The important thing I learned that I just didn’t’ get before is that you have to make a class out of your form and any functions that get called when the user clicks on a button or interacts in any way with the form. You do this because Windows will then pass information about the form back to the event function.
In the example below is like “Hello World” to start, then we make 4 text boxes with labels for the user to enter data into. We then add an OK and a Cancel button. The code is commented with an explanation of what is going on. If something does not make sense, look it up in a python reference or ask someone who is a python programmer.
If you remember the previous article on Driving Workbench from Excel this will all look familiar. If you don’t review the article, especially the part about getting parameters in and out of Workbench with Python. To finish our example we will use the same basic code to:
- Get the current values from Workbench and set our dialog to show those values
- When the user hits OK:
- Set the Workbench parameters to the current dialog box parameters
- Update the model
- Get the resulting deflection and display it.
The code is shown below, with the bits added for the Workbench interaction highlighted. Note that we also introduced the specification of font properties on a label. Making it even more fancy.
Next Steps and Suggestions
And that in a nutshell is the basics of putting a GUI on Workbench. By using the calls to Workbench, .NET or any other complaint application, you can script away and do what you want.
Much more can be done. You could have the solver you are running in update and create some plots, and then use python to find those plots (say search for any *.jpg files in the project director created after the OK button was pushed) and insert them into PowerPoint with text that you also gather.
There really are no limitations.
To learn more, try stuff. Get to know the MSDN documentation to know what you can do to make a more professional GUI. The Windows Forms part of ironpython.info is a great resource for this and points to MSDN as needed.
There is a lot more you can do with ANSYS Workbench and the various solvers.
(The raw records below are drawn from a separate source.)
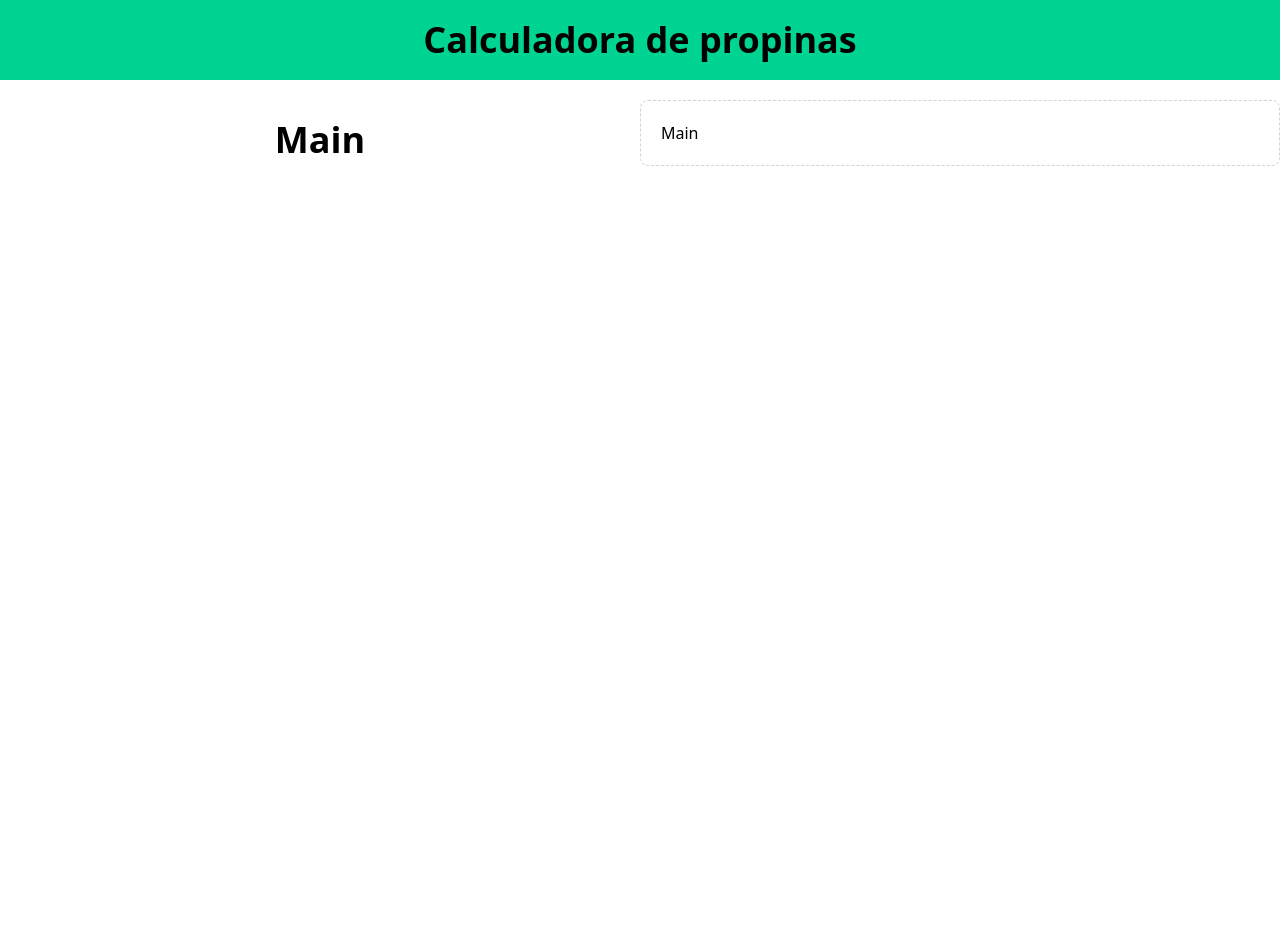
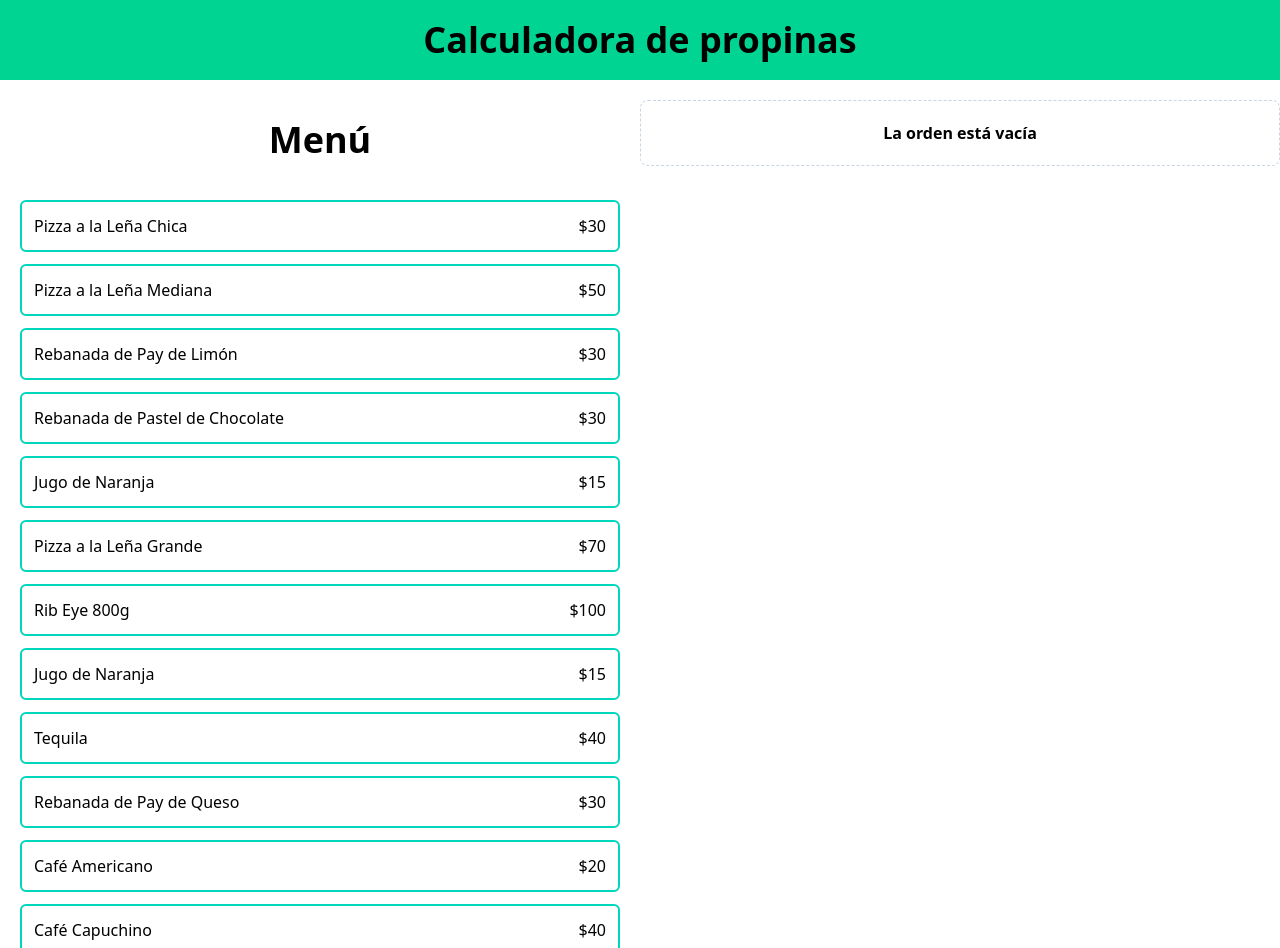
Before and after one commit to RaulSantosDev/calculadora_propinas_react, a React (Vite) app: page / in a window 1280 px wide. Shown: the top 948 px of the page. Before the commit the page ends 800 px from the top, so only its background shows below. Built offline with nearby package versions, Linux system fonts and the light colour scheme.

Commit message:
Creando y renderizando el primer componente, creando la fuente de datos y creado el primer type

```diff
--- a/src/App.tsx
+++ b/src/App.tsx
@@ -1,4 +1,5 @@
-
+import MenuItem from "./components/MenuItem"
+import { menuItems } from "./data/db"
 
 function App() {
 
@@ -8,13 +9,25 @@
         <h1 className="text-center text-4xl font-black ">Calculadora de propinas</h1>
       </header>
 
-      <main className="max-w7-xl mx-auto py-5 grid md:grid-cols-2">
+      <main className="max-w-7xl mx-auto py-5 grid md:grid-cols-2">
         <div className="p-5">
-          <h1 className="text-center font-black text-4xl ">Main</h1>
+          <h1 className="text-center font-black text-4xl ">Menú</h1>
+          <div className="space-y-3 mt-10">
+            {
+              menuItems.map( (item) => (
+                <MenuItem
+                  item={item}
+                />
+              ))
+            }
+
+          </div>
         </div>
 
         <div>
-          <h1 className="border border-dashed border-slate-300 p-5 rounded-lg space-y-10">Main</h1>
+          <h1 className="border border-dashed border-slate-300 p-5 rounded-lg space-y-10">
+            <p className="text-center font-black">La orden está vacía</p>
+          </h1>
         </div>
 
 
--- /dev/null
+++ b/src/components/MenuItem.tsx
@@ -0,0 +1,17 @@
+import { MenuItem } from "../types"
+
+
+type MenuItemProps = {
+ item: MenuItem
+}
+
+export default function MuneItem({item} : MenuItemProps){
+  return (
+    <>
+      <button className="border-2 border-teal-400 w-full p-3 flex justify-between hover:bg-teal-200 rounded-md ">
+        <p>{item.name}</p>
+        <p className="font-block">${item.price}</p>
+      </button>
+    </>
+  )
+}
--- /dev/null
+++ b/src/data/db.ts
@@ -0,0 +1,65 @@
+import type { MenuItem } from '../types'
+
+
+export const menuItems : MenuItem[] = [
+    {
+      "id": 1,
+      "name": "Pizza a la Leña Chica",
+      "price": 30
+    },
+    {
+      "id": 2,
+      "name": "Pizza a la Leña Mediana",
+      "price": 50
+    },
+    {
+      "id": 3,
+      "name": "Rebanada de Pay de Limón",
+      "price": 30
+    },
+    {
+      "id": 4,
+      "name": "Rebanada de Pastel de Chocolate",
+      "price": 30
+    },
+    {
+      "id": 5,
+      "name": "Jugo de Naranja",
+      "price": 15
+    },
+    {
+      "id": 6,
+      "name": "Pizza a la Leña Grande",
+      "price": 70
+    },
+    {
+      "id": 7,
+      "name": "Rib Eye 800g",
+      "price": 100
+    },
+    {
+      "id": 8,
+      "name": "Jugo de Naranja",
+      "price": 15
+    },
+    {
+      "id": 9,
+      "name": "Tequila",
+      "price": 40
+    },
+    {
+      "id": 10,
+      "name": "Rebanada de Pay de Queso",
+      "price": 30
+    },
+    {
+      "id": 11,
+      "name": "Café Americano",
+      "price": 20
+    },
+    {
+      "id": 12,
+      "name": "Café Capuchino",
+      "price": 40
+    }
+]
--- /dev/null
+++ b/src/types/index.ts
@@ -0,0 +1,7 @@
+export type MenuItem = {
+
+    id: number,
+    name: string,
+    price: number
+
+}
```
And with each release, workbench will add and document more.
If you write a cool application you can share, make sure you put it on XANSYS or send it to Sheldon at ANSYS.net.